• Records supplied:
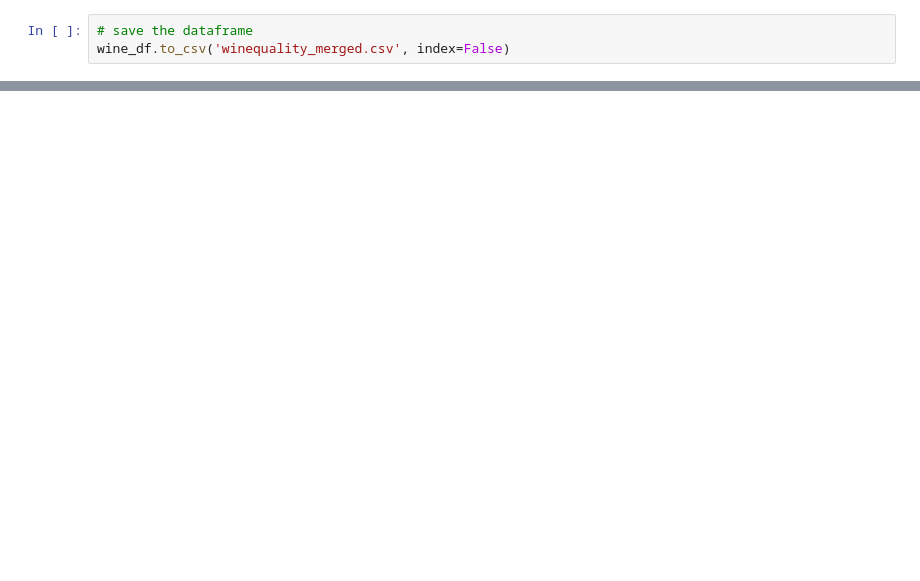
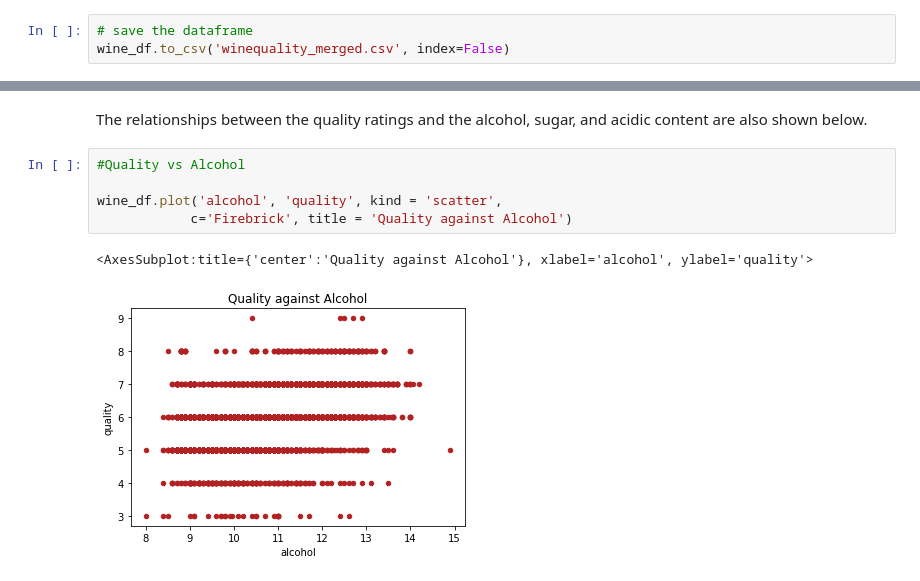
Before and after one commit to ItunuoluwaOlowoye/winequality-analysis, a Jupyter notebook: Wine Quality Analysis.ipynb, the cells around one changed output, grey strips where cells are left out. Cells and saved outputs as stored; diff of their text form; blank space fills up the shorter version.

```diff
--- a/Wine Quality Analysis.ipynb
+++ b/Wine Quality Analysis.ipynb
@@ -188,0 +248,10 @@ wine_df.to_csv('winequality_merged.csv', index=False)
+# %% [markdown]
+The relationships between the quality ratings and the alcohol, sugar, and acidic content are also shown below.
+# %%
+#Quality vs Alcohol
+
+wine_df.plot('alcohol', 'quality', kind = 'scatter',
+            c='Firebrick', title = 'Quality against Alcohol')
+# %% [output]
+<AxesSubplot:title={'center':'Quality against Alcohol'}, xlabel='alcohol', ylabel='quality'>
+[figure, added]
```
Also changed, not shown: parts of 31 cells of this notebook.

• Task statement:
Go through the entries and filter for lines holding the word "changed"; copy each match.

• Written response:
Before and after one commit to ItunuoluwaOlowoye/winequality-analysis, a Jupyter notebook: Wine Quality Analysis.ipynb, the cells around one changed output, grey strips where cells are left out. Cells and saved outputs as stored; diff of their text form; blank space fills up the shorter version.
Also changed, not shown: parts of 31 cells of this notebook.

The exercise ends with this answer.